● **What the task asks**: Repeat the data below exactly, dropping any pictures it holds.

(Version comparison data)
------------------------
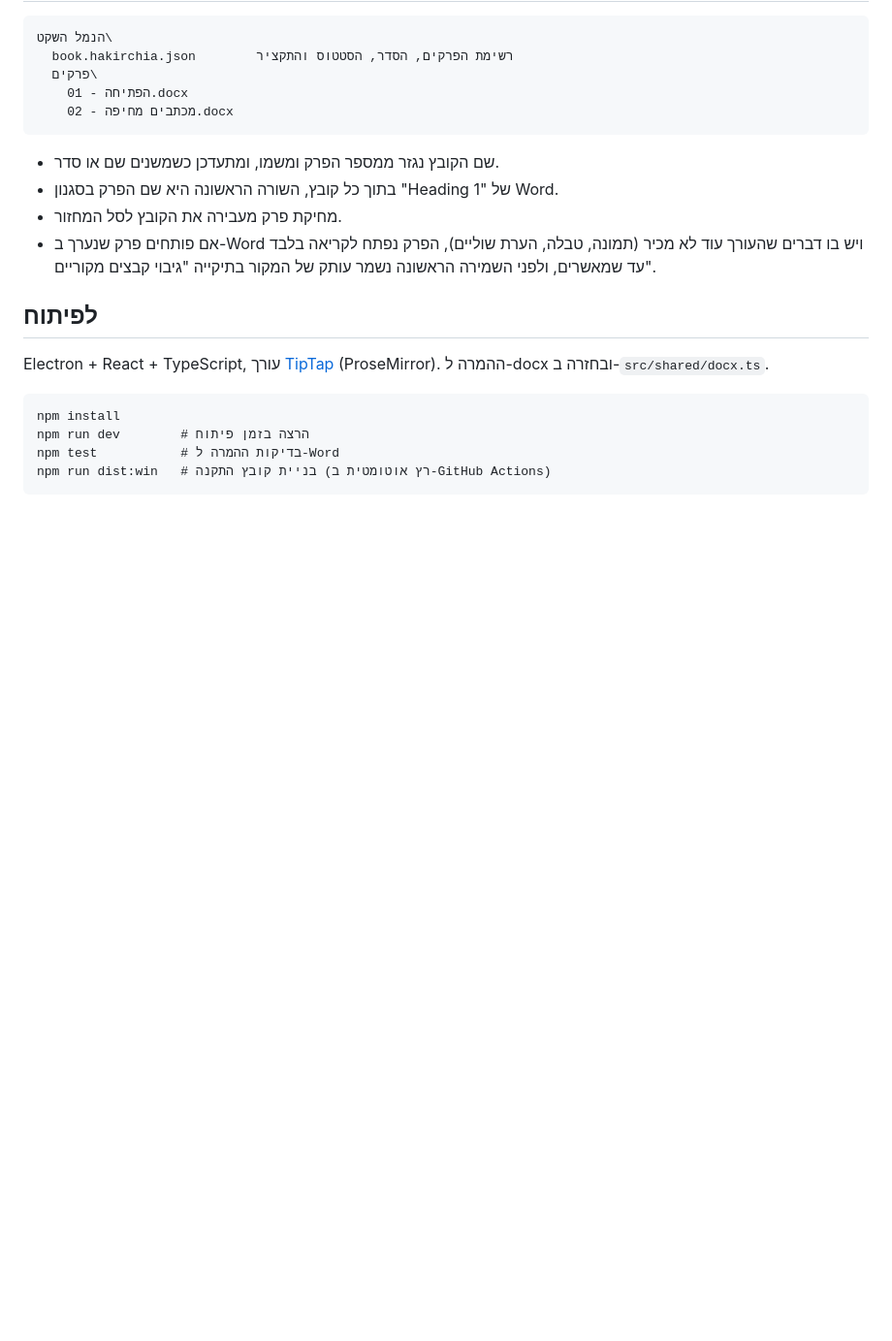
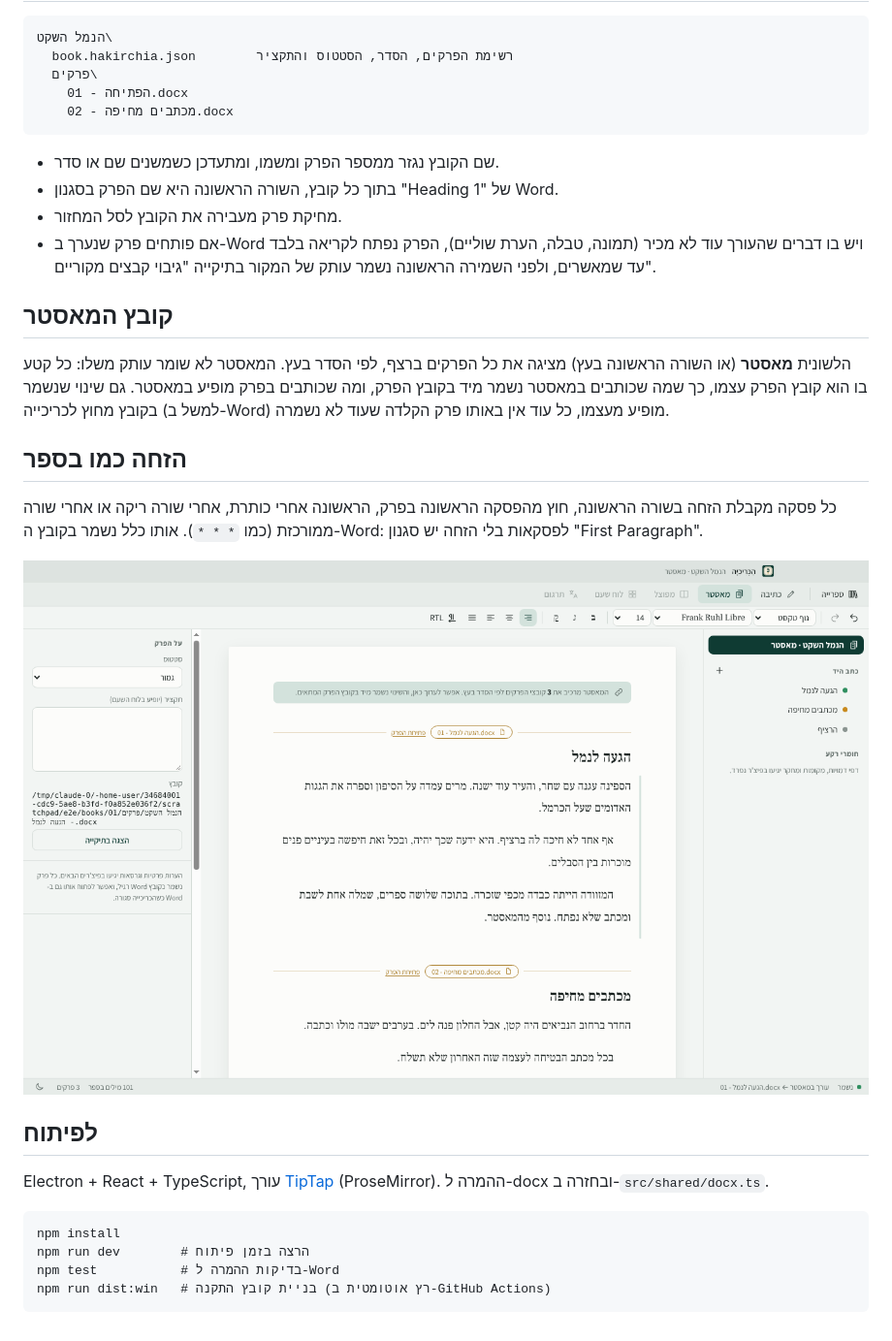
Before and after one commit to shlomiazarshahar-web/HaKirchia, a Markdown page: README.md, the part around the change. Shown at 97% size. Rendered like a GitHub page; pictures changed too: docs/screenshots/master-light.png (added); blank space fills up the shorter version.

```diff
--- a/README.md
+++ b/README.md
@@ -27,6 +27,16 @@
 - מחיקת פרק מעבירה את הקובץ לסל המחזור.
 - אם פותחים פרק שנערך ב-Word ויש בו דברים שהעורך עוד לא מכיר (תמונה, טבלה, הערת שוליים), הפרק נפתח לקריאה בלבד עד שמאשרים, ולפני השמירה הראשונה נשמר עותק של המקור בתיקייה "גיבוי קבצים מקוריים".
 
+## קובץ המאסטר
+
+הלשונית **מאסטר** (או השורה הראשונה בעץ) מציגה את כל הפרקים ברצף, לפי הסדר בעץ. המאסטר לא שומר עותק משלו: כל קטע בו הוא קובץ הפרק עצמו, כך שמה שכותבים במאסטר נשמר מיד בקובץ הפרק, ומה שכותבים בפרק מופיע במאסטר. גם שינוי שנשמר בקובץ מחוץ לכריכייה (למשל ב-Word) מופיע מעצמו, כל עוד אין באותו פרק הקלדה שעוד לא נשמרה.
+
+## הזחה כמו בספר
+
+כל פסקה מקבלת הזחה בשורה הראשונה, חוץ מהפסקה הראשונה בפרק, הראשונה אחרי כותרת, אחרי שורה ריקה או אחרי שורה ממורכזת (כמו `* * *`). אותו כלל נשמר בקובץ ה-Word: לפסקאות בלי הזחה יש סגנון "First Paragraph".
+
+![המאסטר](docs/screenshots/master-light.png)
+
 ## לפיתוח
 
 Electron + React + TypeScript, עורך [TipTap](https://tiptap.dev) (ProseMirror). ההמרה ל-docx ובחזרה ב-`src/shared/docx.ts`.
```
Also changed, not shown: docs/screenshots/master-dark.png (added), 12 other files.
------------------------
● **Result below**:
Before and after one commit to shlomiazarshahar-web/HaKirchia, a Markdown page: README.md, the part around the change. Shown at 97% size. Rendered like a GitHub page; pictures changed too: docs/screenshots/master-light.png (added); blank space fills up the shorter version.

```diff
--- a/README.md
+++ b/README.md
@@ -27,6 +27,16 @@
 - מחיקת פרק מעבירה את הקובץ לסל המחזור.
 - אם פותחים פרק שנערך ב-Word ויש בו דברים שהעורך עוד לא מכיר (תמונה, טבלה, הערת שוליים), הפרק נפתח לקריאה בלבד עד שמאשרים, ולפני השמירה הראשונה נשמר עותק של המקור בתיקייה "גיבוי קבצים מקוריים".
 
+## קובץ המאסטר
+
+הלשונית **מאסטר** (או השורה הראשונה בעץ) מציגה את כל הפרקים ברצף, לפי הסדר בעץ. המאסטר לא שומר עותק משלו: כל קטע בו הוא קובץ הפרק עצמו, כך שמה שכותבים במאסטר נשמר מיד בקובץ הפרק, ומה שכותבים בפרק מופיע במאסטר. גם שינוי שנשמר בקובץ מחוץ לכריכייה (למשל ב-Word) מופיע מעצמו, כל עוד אין באותו פרק הקלדה שעוד לא נשמרה.
+
+## הזחה כמו בספר
+
+כל פסקה מקבלת הזחה בשורה הראשונה, חוץ מהפסקה הראשונה בפרק, הראשונה אחרי כותרת, אחרי שורה ריקה או אחרי שורה ממורכזת (כמו `* * *`). אותו כלל נשמר בקובץ ה-Word: לפסקאות בלי הזחה יש סגנון "First Paragraph".
+
+![המאסטר](docs/screenshots/master-light.png)
+
 ## לפיתוח
 
 Electron + React + TypeScript, עורך [TipTap](https://tiptap.dev) (ProseMirror). ההמרה ל-docx ובחזרה ב-`src/shared/docx.ts`.
```
Also changed, not shown: docs/screenshots/master-dark.png (added), 12 other files.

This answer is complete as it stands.